[Edit tracking data]
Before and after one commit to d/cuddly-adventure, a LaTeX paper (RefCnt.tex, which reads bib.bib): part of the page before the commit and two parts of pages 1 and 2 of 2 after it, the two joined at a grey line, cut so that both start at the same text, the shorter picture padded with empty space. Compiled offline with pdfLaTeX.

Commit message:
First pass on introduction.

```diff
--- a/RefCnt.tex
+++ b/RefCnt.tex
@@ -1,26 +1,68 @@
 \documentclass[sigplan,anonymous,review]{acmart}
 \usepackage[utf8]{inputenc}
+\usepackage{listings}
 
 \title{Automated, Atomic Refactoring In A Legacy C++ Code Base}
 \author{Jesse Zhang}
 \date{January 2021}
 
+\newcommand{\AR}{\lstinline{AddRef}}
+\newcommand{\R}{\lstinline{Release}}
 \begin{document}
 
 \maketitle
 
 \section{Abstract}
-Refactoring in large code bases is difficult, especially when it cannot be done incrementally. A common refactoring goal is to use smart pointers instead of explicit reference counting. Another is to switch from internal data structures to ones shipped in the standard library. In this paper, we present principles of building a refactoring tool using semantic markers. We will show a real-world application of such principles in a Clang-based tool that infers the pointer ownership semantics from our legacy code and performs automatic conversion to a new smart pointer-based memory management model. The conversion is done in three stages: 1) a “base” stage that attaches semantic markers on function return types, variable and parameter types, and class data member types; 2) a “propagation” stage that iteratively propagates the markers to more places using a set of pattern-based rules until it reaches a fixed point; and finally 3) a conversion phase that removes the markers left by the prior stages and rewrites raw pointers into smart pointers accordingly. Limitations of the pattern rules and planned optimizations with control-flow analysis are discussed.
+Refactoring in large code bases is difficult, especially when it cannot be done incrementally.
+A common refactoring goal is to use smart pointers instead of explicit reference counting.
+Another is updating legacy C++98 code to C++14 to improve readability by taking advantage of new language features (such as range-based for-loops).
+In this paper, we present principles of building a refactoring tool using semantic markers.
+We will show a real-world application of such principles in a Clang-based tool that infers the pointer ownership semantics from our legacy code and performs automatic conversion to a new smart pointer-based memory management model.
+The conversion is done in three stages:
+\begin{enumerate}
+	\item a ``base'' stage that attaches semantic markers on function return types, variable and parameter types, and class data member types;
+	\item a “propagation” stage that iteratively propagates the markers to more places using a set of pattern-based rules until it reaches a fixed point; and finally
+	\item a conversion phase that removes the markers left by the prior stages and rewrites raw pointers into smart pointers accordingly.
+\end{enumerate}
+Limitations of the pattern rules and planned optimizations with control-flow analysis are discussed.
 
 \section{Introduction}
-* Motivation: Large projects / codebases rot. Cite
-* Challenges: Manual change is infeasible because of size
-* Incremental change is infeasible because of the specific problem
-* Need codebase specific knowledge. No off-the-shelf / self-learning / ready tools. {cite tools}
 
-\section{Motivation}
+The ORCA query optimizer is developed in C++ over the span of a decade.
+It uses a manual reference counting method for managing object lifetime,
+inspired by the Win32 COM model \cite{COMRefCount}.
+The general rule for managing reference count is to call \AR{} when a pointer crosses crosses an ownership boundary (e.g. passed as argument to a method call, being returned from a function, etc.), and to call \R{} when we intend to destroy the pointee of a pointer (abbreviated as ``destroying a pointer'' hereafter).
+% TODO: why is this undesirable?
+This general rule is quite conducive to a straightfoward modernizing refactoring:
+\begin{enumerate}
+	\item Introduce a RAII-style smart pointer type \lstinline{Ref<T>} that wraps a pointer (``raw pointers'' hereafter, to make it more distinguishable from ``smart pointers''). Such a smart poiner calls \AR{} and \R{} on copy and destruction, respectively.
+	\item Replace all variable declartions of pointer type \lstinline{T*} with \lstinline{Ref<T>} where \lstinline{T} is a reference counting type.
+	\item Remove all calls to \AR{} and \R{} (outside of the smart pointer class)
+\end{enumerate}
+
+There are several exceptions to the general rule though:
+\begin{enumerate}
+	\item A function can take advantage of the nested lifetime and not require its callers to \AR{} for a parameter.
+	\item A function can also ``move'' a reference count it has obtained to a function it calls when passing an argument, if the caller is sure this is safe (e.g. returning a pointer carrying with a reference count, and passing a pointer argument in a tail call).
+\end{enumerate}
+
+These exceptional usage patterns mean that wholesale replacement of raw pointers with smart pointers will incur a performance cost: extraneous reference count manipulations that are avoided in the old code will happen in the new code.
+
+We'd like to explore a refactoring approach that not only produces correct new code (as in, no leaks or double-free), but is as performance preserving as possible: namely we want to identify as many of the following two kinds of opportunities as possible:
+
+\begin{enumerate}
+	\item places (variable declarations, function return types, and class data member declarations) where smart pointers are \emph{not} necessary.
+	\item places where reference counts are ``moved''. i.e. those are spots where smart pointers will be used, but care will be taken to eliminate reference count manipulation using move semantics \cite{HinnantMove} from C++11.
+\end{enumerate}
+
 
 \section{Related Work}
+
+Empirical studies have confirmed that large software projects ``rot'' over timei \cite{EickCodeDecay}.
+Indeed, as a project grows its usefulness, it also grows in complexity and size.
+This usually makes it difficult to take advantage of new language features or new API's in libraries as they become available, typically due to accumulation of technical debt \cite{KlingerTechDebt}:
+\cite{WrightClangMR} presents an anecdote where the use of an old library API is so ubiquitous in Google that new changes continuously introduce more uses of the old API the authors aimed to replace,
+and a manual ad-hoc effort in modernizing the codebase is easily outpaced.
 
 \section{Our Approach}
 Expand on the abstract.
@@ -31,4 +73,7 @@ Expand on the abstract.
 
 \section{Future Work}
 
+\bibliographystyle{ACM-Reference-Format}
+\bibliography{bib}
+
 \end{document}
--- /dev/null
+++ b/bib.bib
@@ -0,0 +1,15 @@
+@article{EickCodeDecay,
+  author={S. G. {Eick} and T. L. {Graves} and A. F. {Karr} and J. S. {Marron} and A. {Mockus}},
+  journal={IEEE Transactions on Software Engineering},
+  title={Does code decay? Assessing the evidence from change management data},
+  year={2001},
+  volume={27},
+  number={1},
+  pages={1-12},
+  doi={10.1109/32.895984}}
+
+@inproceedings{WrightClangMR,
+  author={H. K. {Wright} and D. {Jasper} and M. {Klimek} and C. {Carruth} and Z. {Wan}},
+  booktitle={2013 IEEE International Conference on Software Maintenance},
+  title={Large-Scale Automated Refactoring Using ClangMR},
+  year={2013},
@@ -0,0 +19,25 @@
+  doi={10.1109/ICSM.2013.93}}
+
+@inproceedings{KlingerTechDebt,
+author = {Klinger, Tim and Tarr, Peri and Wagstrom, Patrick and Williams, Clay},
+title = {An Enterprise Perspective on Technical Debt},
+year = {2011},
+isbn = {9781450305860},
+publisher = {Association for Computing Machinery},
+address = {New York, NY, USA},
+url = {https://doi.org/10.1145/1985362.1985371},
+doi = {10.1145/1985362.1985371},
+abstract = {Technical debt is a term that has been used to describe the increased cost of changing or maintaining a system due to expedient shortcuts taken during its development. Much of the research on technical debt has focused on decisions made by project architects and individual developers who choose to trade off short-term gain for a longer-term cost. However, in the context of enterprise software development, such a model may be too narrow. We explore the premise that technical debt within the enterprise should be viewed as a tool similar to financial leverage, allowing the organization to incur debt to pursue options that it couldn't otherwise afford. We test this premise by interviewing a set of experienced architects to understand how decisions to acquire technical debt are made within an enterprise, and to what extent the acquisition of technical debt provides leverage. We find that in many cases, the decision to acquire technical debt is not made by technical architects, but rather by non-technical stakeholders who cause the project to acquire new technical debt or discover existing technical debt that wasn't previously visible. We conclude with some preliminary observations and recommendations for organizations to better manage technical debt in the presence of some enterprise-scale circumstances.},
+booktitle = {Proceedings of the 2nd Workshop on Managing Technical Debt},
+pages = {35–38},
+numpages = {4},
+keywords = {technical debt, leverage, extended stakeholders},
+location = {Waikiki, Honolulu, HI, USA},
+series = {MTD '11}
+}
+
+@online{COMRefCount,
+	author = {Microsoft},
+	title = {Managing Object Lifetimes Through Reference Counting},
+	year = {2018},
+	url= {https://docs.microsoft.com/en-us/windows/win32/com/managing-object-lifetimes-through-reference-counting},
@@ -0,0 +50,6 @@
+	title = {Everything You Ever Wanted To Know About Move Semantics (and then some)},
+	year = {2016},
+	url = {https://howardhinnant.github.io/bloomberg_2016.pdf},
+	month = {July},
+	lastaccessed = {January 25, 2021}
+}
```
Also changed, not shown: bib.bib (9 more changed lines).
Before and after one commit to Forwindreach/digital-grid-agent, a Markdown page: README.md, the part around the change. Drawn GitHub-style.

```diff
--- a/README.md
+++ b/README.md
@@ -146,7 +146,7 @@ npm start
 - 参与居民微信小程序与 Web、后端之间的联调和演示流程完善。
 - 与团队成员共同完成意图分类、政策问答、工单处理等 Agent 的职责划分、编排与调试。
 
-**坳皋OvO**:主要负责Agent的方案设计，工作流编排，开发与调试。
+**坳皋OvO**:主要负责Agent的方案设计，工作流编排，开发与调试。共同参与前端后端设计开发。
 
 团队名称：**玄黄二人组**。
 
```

WHAT IS NEEDED
For each line of the data that includes the word "section", return a copy of it.

TASK ANSWER
 \section{Abstract}
 \section{Introduction}
-\section{Motivation}
 \section{Related Work}
 \section{Our Approach}
 \section{Future Work}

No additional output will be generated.